▶ **Your instructions**: Collect all lines below with the string "author".

(Supplied records)

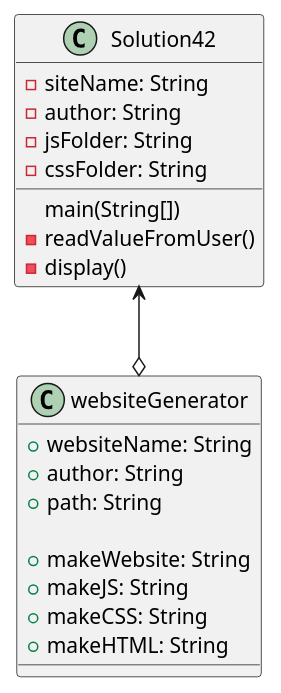
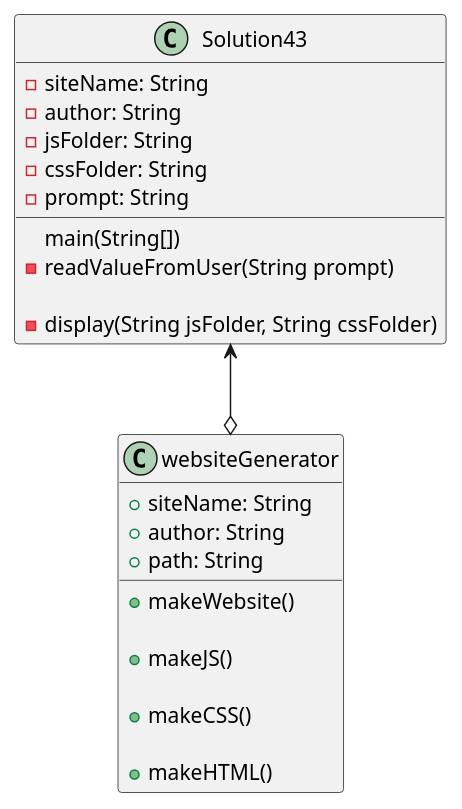
The diagram in exercise43/docs/Solution43_ClassDiagram.puml (cachemoney-3000/samontanez-a04), drawn with PlantUML before and after one commit. The commit also changed 8 other files, not shown here.

Commit message:
updated exercise 43 UML Diagram

```diff
--- a/exercise43/docs/Solution43_ClassDiagram.puml
+++ b/exercise43/docs/Solution43_ClassDiagram.puml
@@ -1,27 +1,74 @@
 @startuml
-class Solution42 {
+class Solution43 {
     main(String[])
     'attributes
     -siteName: String
     -author: String
     -jsFolder: String
     -cssFolder: String
+    -prompt: String
 
-    -readValueFromUser()
-    -display()
+    'Solution43 sol43 = new Solution43();
+    'websiteGenerator newWebsite = new websiteGenerator();
+
+    'prompt user for a site name
+    'sol43.readValueFromUser(prompt) = siteName
+
+    'prompt user for author
+    'sol43.readValueFromUser(prompt) = author
+
+    'prompt user if they want js folder
+    'sol43.readValueFromUser(prompt) = jsFolder
+
+    'prompt user if they want css folder
+    'sol43.readValueFromUser(prompt) = cssFolder
+
+    'newWebsite.makeWebsite = siteName
+    'newWebsite.author = author
+    'newWebsite.path = desired path to store folders
+
+    'sol43.display(jsFolder, cssFolder)
+
+    -readValueFromUser(String prompt)
+    'prints the prompt
+    'return the scanner input
+
+    -display(String jsFolder, String cssFolder)
+    'print the website directory
+    'print the HTML directory
+    'if jsFolder = 'y'
+        'print the jsFolder directory
+    'if cssFolder = 'y'
+        'print the cssFolder directory
 }
 
 class websiteGenerator{
     'attributes
-    +websiteName: String
+    +siteName: String
     +author: String
     +path: String
 
-    +makeWebsite: String
-    +makeJS: String
-    +makeCSS: String
-    +makeHTML: String
+    +makeWebsite()
+    'String directory = path + siteName
+    'create a directory with the html file inside
+    'returns the directory
+
+    +makeJS()
+    'String directory = path + siteName + "/js"
+    'create a directory with the html file inside
+    'returns the directory
+
+    +makeCSS()
+    'String directory = path + siteName + '/css'
+    'create a directory with the html file inside
+    'returns the directory
+
+    +makeHTML()
+    'String directory = path + siteName
+    'String HTML = some code to put for HTML
+    'create a directory with the html file inside
+    'returns the directory or it returns an exception error message
 }
 
-Solution42 <--o websiteGenerator
+Solution43 <--o websiteGenerator
 @enduml
```
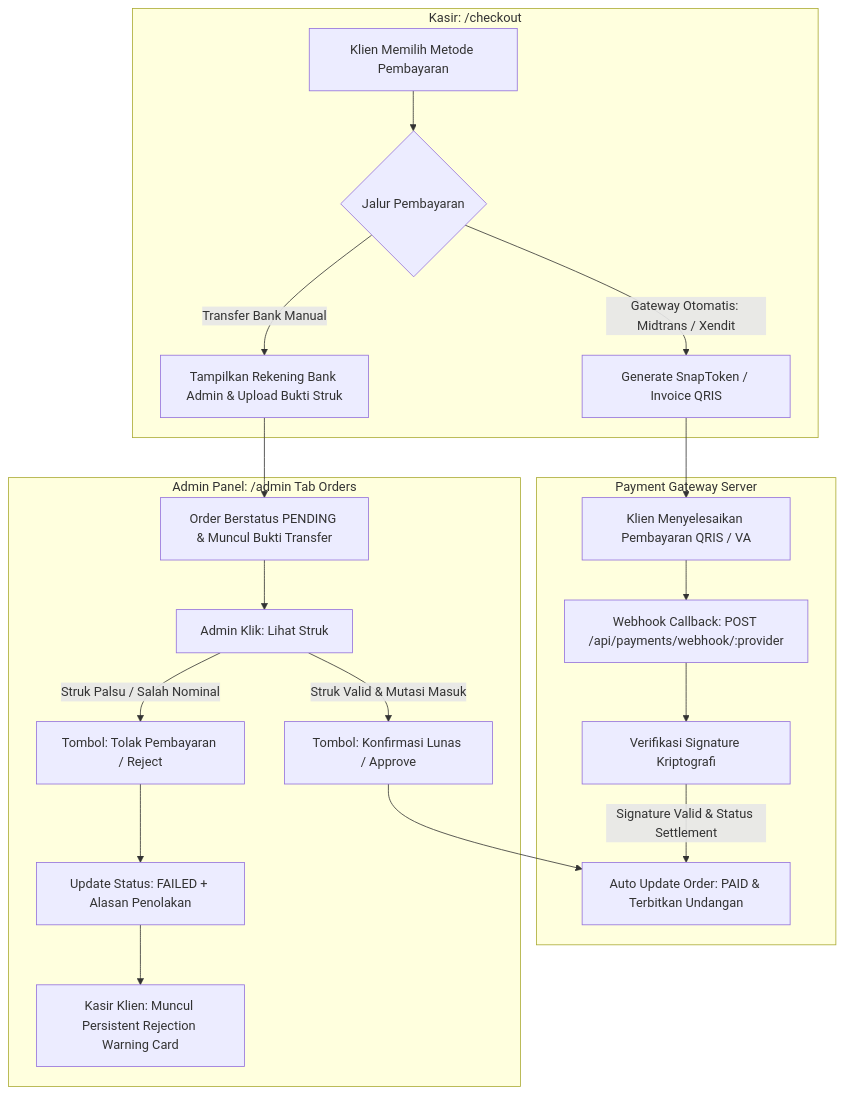
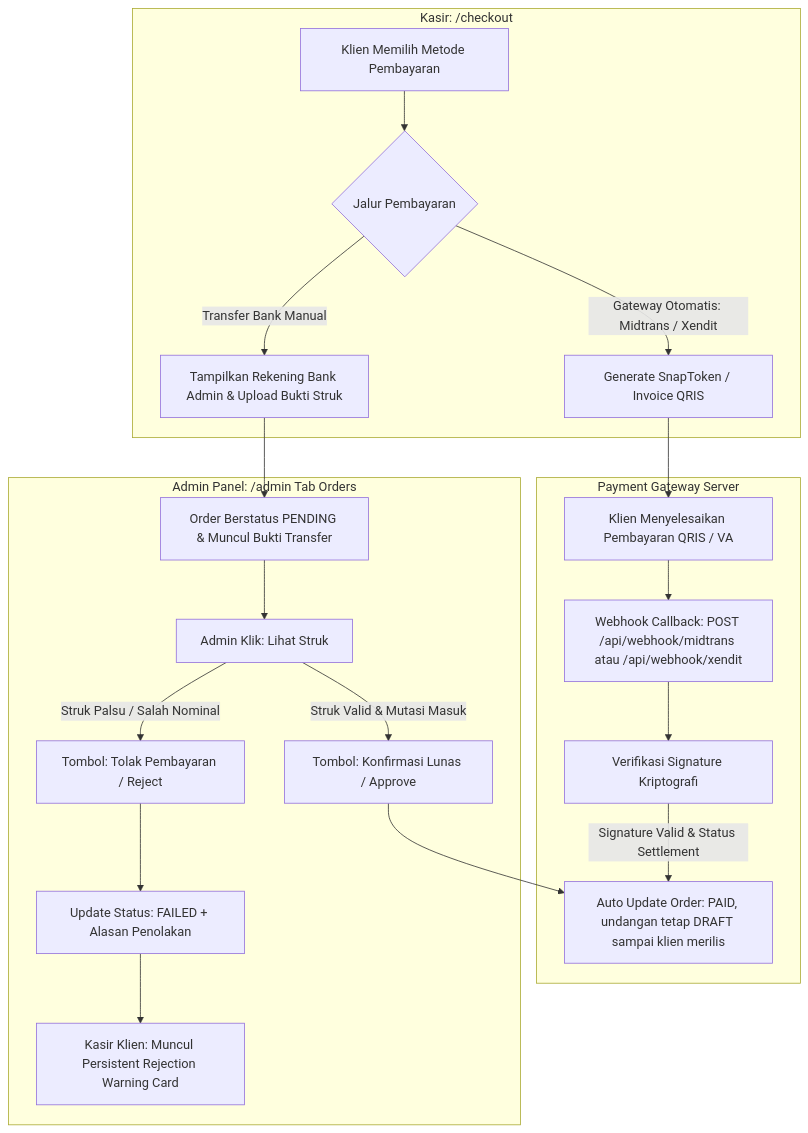
One commit to armansyam/luxenary-invite changed the diagram in docs/admin/MANAJEMEN_TRANSAKSI_DAN_GATEWAY.md. Above: the diagram before and after it, drawn with Mermaid. The commit also changed other lines of this file and 7 other files, not shown here.

First line of the commit message:
docs: correct RSVP, payment, and client-flow claims verified against code and a local server

````diff
--- a/docs/admin/MANAJEMEN_TRANSAKSI_DAN_GATEWAY.md
+++ b/docs/admin/MANAJEMEN_TRANSAKSI_DAN_GATEWAY.md
@@ -12,25 +12,25 @@
 ```mermaid
 flowchart TD
     subgraph KasirCheckout [Kasir: /checkout]
         A[Klien Memilih Metode Pembayaran] --> B{Jalur Pembayaran}
         B -->|Gateway Otomatis: Midtrans / Xendit| C[Generate SnapToken / Invoice QRIS]
         B -->|Transfer Bank Manual| D[Tampilkan Rekening Bank Admin & Upload Bukti Struk]
     end
     
     subgraph GatewayOtomatis [Payment Gateway Server]
         C --> E[Klien Menyelesaikan Pembayaran QRIS / VA]
-        E --> F[Webhook Callback: POST /api/payments/webhook/:provider]
+        E --> F[Webhook Callback: POST /api/webhook/midtrans atau /api/webhook/xendit]
         F --> G[Verifikasi Signature Kriptografi]
-        G -->|Signature Valid & Status Settlement| H[Auto Update Order: PAID & Terbitkan Undangan]
+        G -->|Signature Valid & Status Settlement| H[Auto Update Order: PAID, undangan tetap DRAFT sampai klien merilis]
     end
     
     subgraph AdminConsole [Admin Panel: /admin Tab Orders]
         D --> I[Order Berstatus PENDING & Muncul Bukti Transfer]
         I --> J[Admin Klik: Lihat Struk]
         J -->|Struk Valid & Mutasi Masuk| K[Tombol: Konfirmasi Lunas / Approve]
         K --> H
         J -->|Struk Palsu / Salah Nominal| L[Tombol: Tolak Pembayaran / Reject]
         L --> M[Update Status: FAILED + Alasan Penolakan]
         M --> N[Kasir Klien: Muncul Persistent Rejection Warning Card]
     end
 ```
````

(End Supplied records)

▶ **Output below**:
     -author: String
+    'prompt user for author
+    'sol43.readValueFromUser(prompt) = author
+    'newWebsite.author = author
     +author: String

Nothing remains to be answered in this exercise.